Find every line in the data that contains the word "color". Return each of those lines.

Web page edit records:
-=-=-=-=-

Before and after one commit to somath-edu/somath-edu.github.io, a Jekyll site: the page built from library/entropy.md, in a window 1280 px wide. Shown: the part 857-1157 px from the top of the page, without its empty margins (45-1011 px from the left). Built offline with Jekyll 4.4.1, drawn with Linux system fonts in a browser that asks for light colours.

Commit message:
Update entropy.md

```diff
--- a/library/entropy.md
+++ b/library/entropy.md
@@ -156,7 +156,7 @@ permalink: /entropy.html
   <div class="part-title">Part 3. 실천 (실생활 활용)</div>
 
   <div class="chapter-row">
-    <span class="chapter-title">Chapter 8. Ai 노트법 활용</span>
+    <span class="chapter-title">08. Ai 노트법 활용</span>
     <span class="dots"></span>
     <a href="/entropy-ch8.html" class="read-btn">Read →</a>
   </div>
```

-=-=-=-=-

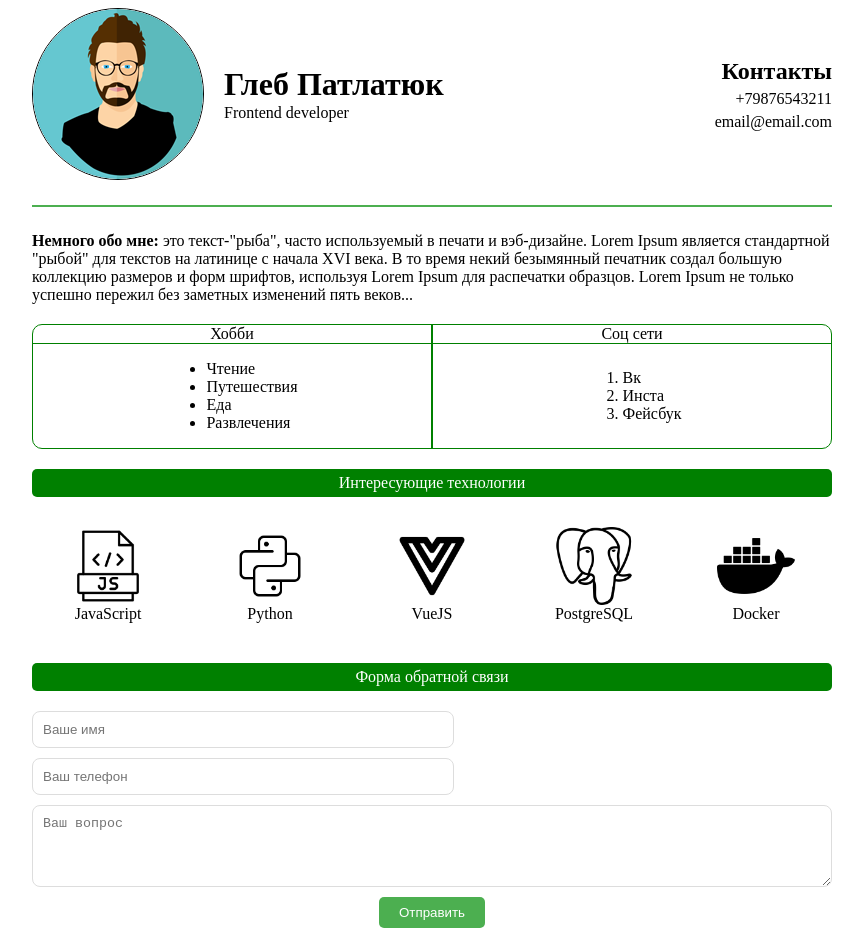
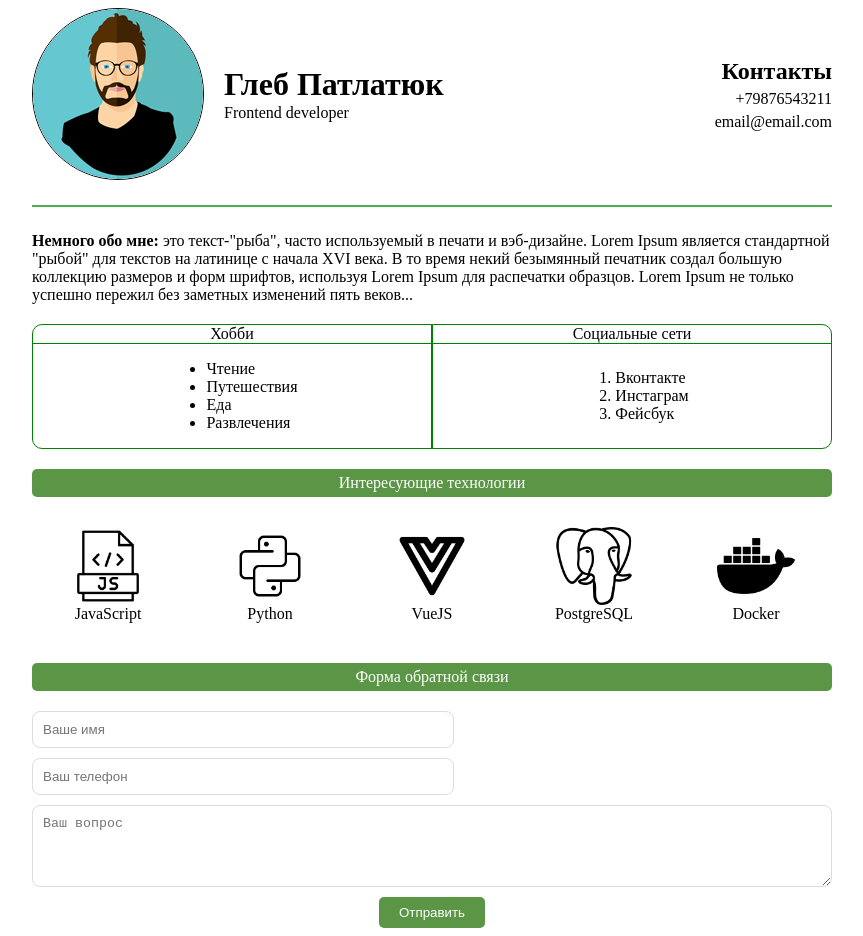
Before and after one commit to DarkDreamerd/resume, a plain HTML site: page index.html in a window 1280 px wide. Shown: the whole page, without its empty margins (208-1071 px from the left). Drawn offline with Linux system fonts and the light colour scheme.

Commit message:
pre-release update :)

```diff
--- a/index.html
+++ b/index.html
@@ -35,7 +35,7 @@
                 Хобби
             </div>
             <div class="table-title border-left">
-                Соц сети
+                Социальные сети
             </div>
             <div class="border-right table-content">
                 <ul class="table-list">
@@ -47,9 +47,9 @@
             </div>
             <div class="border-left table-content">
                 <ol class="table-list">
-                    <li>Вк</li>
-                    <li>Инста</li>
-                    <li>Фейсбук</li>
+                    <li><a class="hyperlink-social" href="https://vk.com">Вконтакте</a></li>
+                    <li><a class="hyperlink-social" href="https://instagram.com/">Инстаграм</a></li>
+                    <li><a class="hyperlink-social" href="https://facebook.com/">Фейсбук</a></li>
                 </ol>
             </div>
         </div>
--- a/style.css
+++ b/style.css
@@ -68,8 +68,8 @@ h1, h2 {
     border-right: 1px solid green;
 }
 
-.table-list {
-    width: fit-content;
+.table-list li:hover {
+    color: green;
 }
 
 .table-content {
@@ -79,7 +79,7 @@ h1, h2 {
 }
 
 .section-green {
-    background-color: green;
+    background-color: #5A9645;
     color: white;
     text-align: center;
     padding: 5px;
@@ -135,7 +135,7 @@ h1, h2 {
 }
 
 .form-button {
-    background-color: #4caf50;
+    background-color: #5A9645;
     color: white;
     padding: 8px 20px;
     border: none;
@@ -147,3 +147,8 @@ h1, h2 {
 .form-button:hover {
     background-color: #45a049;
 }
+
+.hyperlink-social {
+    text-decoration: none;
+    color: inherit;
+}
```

-=-=-=-=-

» **WRITTEN SOLUTION**
+    color: green;
-    background-color: green;
+    background-color: #5A9645;
     color: white;
-    background-color: #4caf50;
+    background-color: #5A9645;
     color: white;
     background-color: #45a049;
+    color: inherit;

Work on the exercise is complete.